I Was Miles Behind

I thought Miles Davis died before hashtags. I looked up #socialmusic because it was printed on the back of Davis’ jacket at the conclusion of the movie Miles Ahead. On Facebook, I found pictures of people partying at bars and encountered jazz pianist Jon Batiste, but most Twitter search results referenced this film. I had suspended my disbelief because I thought I was watching a biopic with a fictional internal narrator from the United Kingdom tagging along with a larger-than-life man of African descent, as in The Last King of Scotland. What I knew of Davis’ personal life was less than the non-fiction contained in Miles Ahead, but I soaked up the film’s perspectives on Davis as a musician, recording artist, and husband.

 A scene that significantly impacted me was Davis as a composer collaborating with an notator-conductor. It reminded me that musicians other than J. S. Bach and his contemporaries consider improvisation an integral part of their creative process. I frequently want to tell my students (with G-rated language), “Be wrong strong.” I need to dare to record my rehearsals, not just my final products.

I easily forget how recently musicians have become the owners of their work. The DIY musician responsibilities of producing, booking, and marketing are sometimes overwhelming, but I would rather have these stresses than Miles’ struggles with record label management.

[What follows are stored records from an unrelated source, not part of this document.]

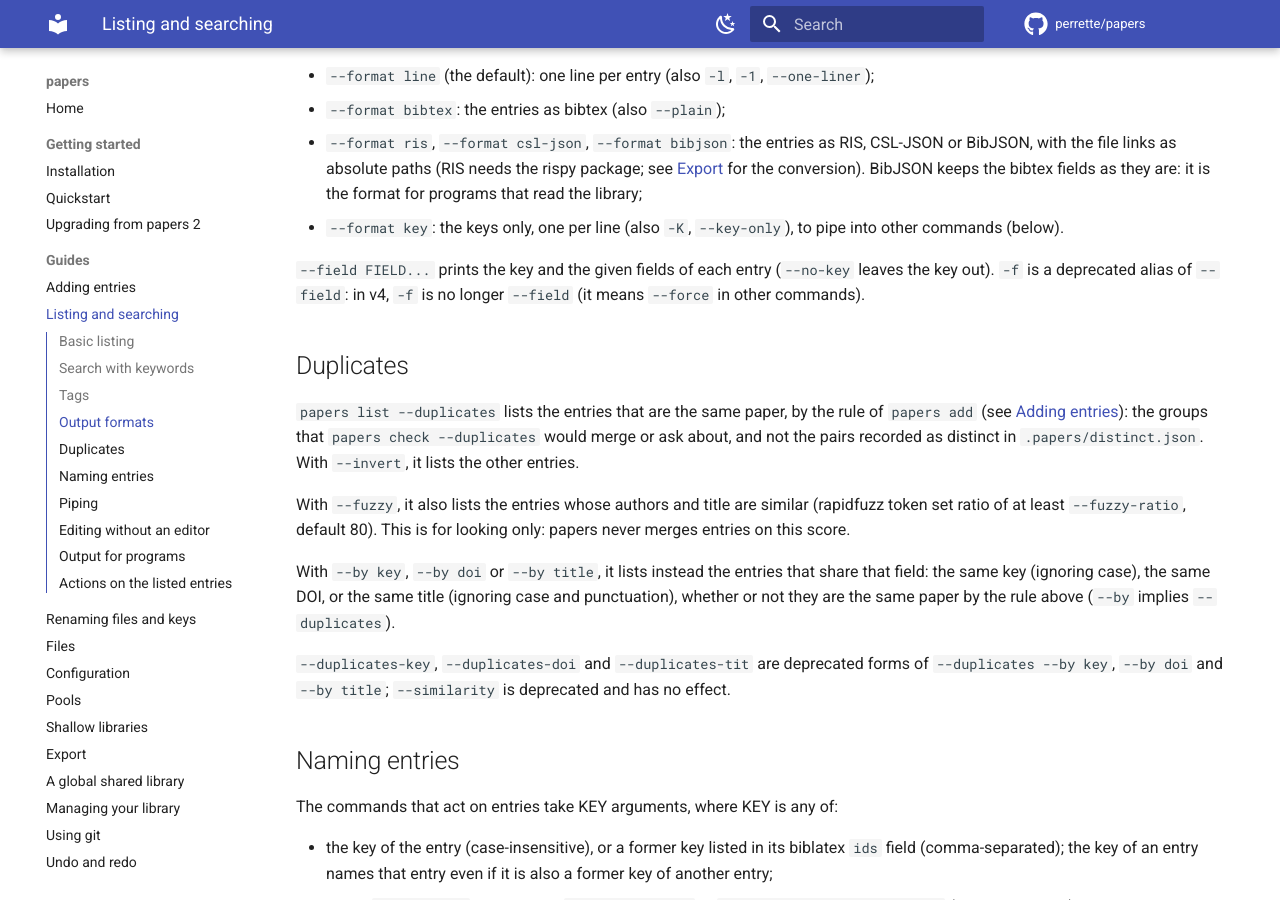
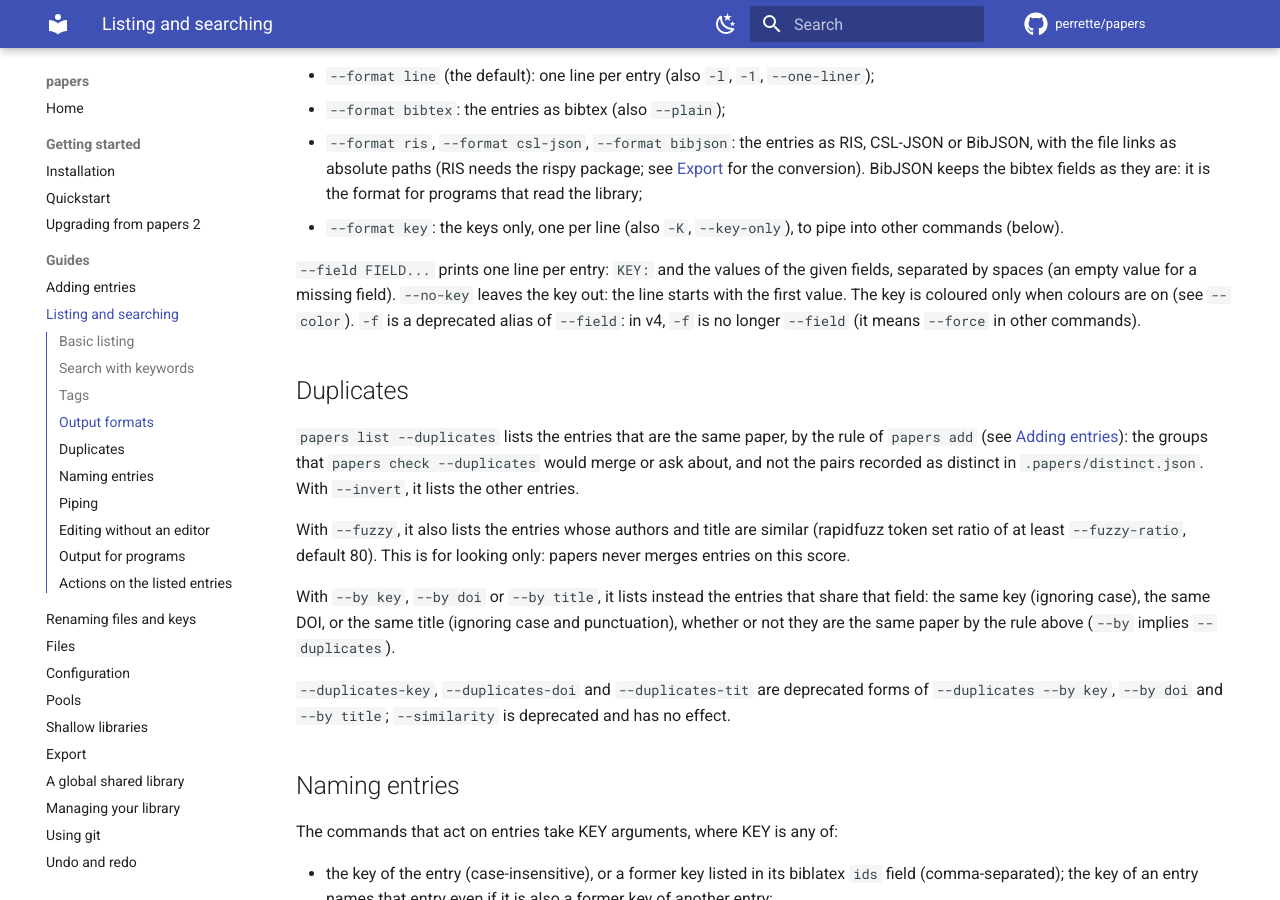
Before and after one commit to perrette/papers, an MkDocs documentation site: the page built from docs/listing.md, in a window 1280 px wide and 900 px high, scrolled down 1588 px. Built offline with MkDocs 1.6.1 and Material for MkDocs 9.7.7, drawn with Linux system fonts in a browser that asks for light colours; comment, search, counter and statistics services are not loaded; the version menu is left out.

Commit message:
list --field --no-key: no leading space
The line started with the empty key and a space. Colour codes on KEY: are
kept: they are only written when colours are on, as for the other listings.

```diff
--- a/docs/listing.md
+++ b/docs/listing.md
@@ -87,8 +87,10 @@ to-read (2)
 - `--format key`: the keys only, one per line (also `-K`, `--key-only`),
   to pipe into other commands (below).
 
-`--field FIELD...` prints the key and the given fields of each entry
-(`--no-key` leaves the key out). `-f` is a deprecated alias of `--field`: in
+`--field FIELD...` prints one line per entry: `KEY:` and the values of the
+given fields, separated by spaces (an empty value for a missing field).
+`--no-key` leaves the key out: the line starts with the first value. The
+key is coloured only when colours are on (see `--color`). `-f` is a deprecated alias of `--field`: in
 v4, `-f` is no longer `--field` (it means `--force` in other commands).
 
 ## Duplicates
```
Also changed, not shown: 2 other files.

Although I had seen Frances Taylor’s image on album covers, I did not know who she was, nor did liner notes inform me that she was once married to Davis. I was grateful to be introduced to her color-barrier-breaking career and to read more about her afterward. I admired her response to the police brutality toward Davis; I lamented his failure to cherish her exclusively and to support her career. Their relationship’s downfall was loving their art more than they loved their spouse, a stance I refuse to emulate.

Davis’ autobiography is on my reading list, but in the meantime, I am glad another artist reminded me how much I respect this musician’s legacy.

Leave a Reply

Fill in your details below or click an icon to log in:

WordPress.com Logo

You are commenting using your WordPress.com account. Log Out /  Change )

Facebook photo

You are commenting using your Facebook account. Log Out /  Change )

Connecting to %s